Nothing but the images is to be left out of your exact copy of the entries.

- Opening Delimiter -

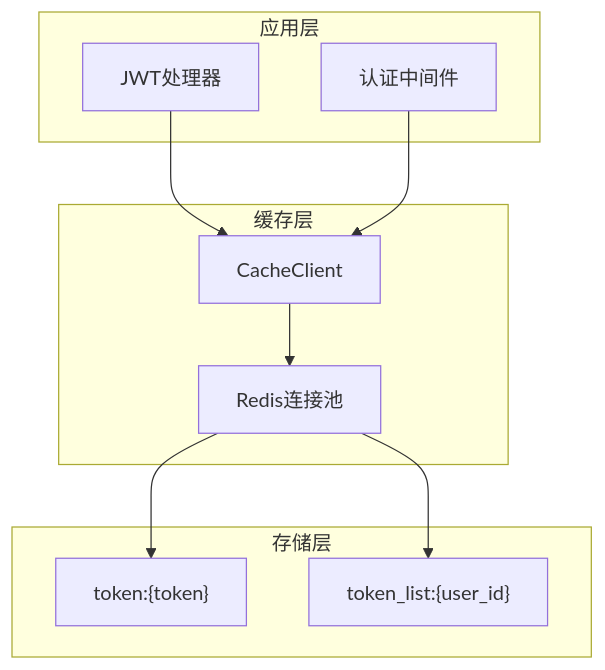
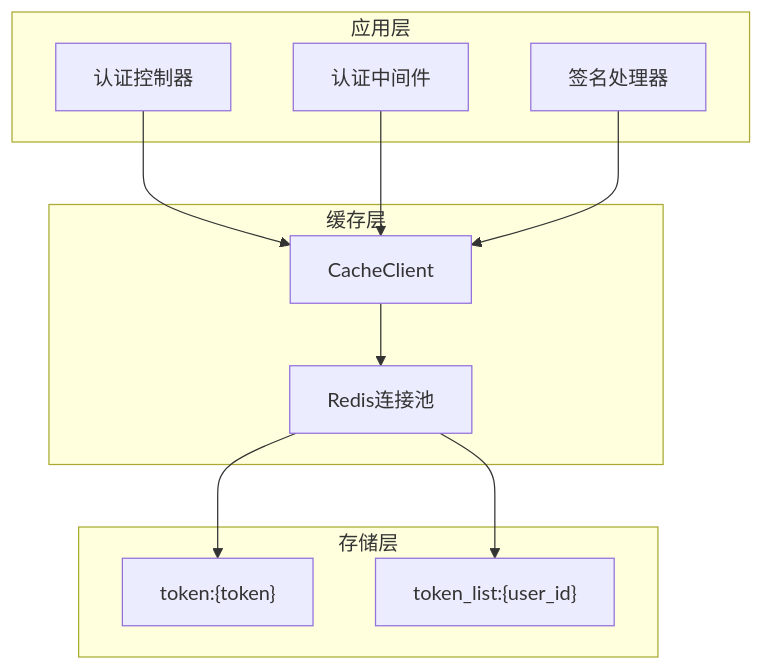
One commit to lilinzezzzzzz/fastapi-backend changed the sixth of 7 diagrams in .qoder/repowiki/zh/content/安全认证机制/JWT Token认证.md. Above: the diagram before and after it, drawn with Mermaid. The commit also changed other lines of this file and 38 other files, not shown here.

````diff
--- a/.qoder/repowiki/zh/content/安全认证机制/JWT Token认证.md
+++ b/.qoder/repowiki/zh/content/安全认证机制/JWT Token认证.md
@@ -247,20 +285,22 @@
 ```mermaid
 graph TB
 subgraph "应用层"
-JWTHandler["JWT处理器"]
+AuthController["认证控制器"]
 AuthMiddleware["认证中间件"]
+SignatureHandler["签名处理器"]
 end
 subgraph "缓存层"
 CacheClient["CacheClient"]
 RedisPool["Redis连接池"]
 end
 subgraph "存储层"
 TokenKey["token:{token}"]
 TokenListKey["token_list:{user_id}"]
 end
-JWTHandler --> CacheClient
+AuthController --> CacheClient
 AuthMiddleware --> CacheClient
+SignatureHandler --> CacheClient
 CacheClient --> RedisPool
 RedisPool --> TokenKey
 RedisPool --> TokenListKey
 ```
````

- Closing Delimiter -

### SOLUTION FOR THIS EXERCISE:
One commit to lilinzezzzzzz/fastapi-backend changed the sixth of 7 diagrams in .qoder/repowiki/zh/content/安全认证机制/JWT Token认证.md. Above: the diagram before and after it, drawn with Mermaid. The commit also changed other lines of this file and 38 other files, not shown here.

````diff
--- a/.qoder/repowiki/zh/content/安全认证机制/JWT Token认证.md
+++ b/.qoder/repowiki/zh/content/安全认证机制/JWT Token认证.md
@@ -247,20 +285,22 @@
 ```mermaid
 graph TB
 subgraph "应用层"
-JWTHandler["JWT处理器"]
+AuthController["认证控制器"]
 AuthMiddleware["认证中间件"]
+SignatureHandler["签名处理器"]
 end
 subgraph "缓存层"
 CacheClient["CacheClient"]
 RedisPool["Redis连接池"]
 end
 subgraph "存储层"
 TokenKey["token:{token}"]
 TokenListKey["token_list:{user_id}"]
 end
-JWTHandler --> CacheClient
+AuthController --> CacheClient
 AuthMiddleware --> CacheClient
+SignatureHandler --> CacheClient
 CacheClient --> RedisPool
 RedisPool --> TokenKey
 RedisPool --> TokenListKey
 ```
````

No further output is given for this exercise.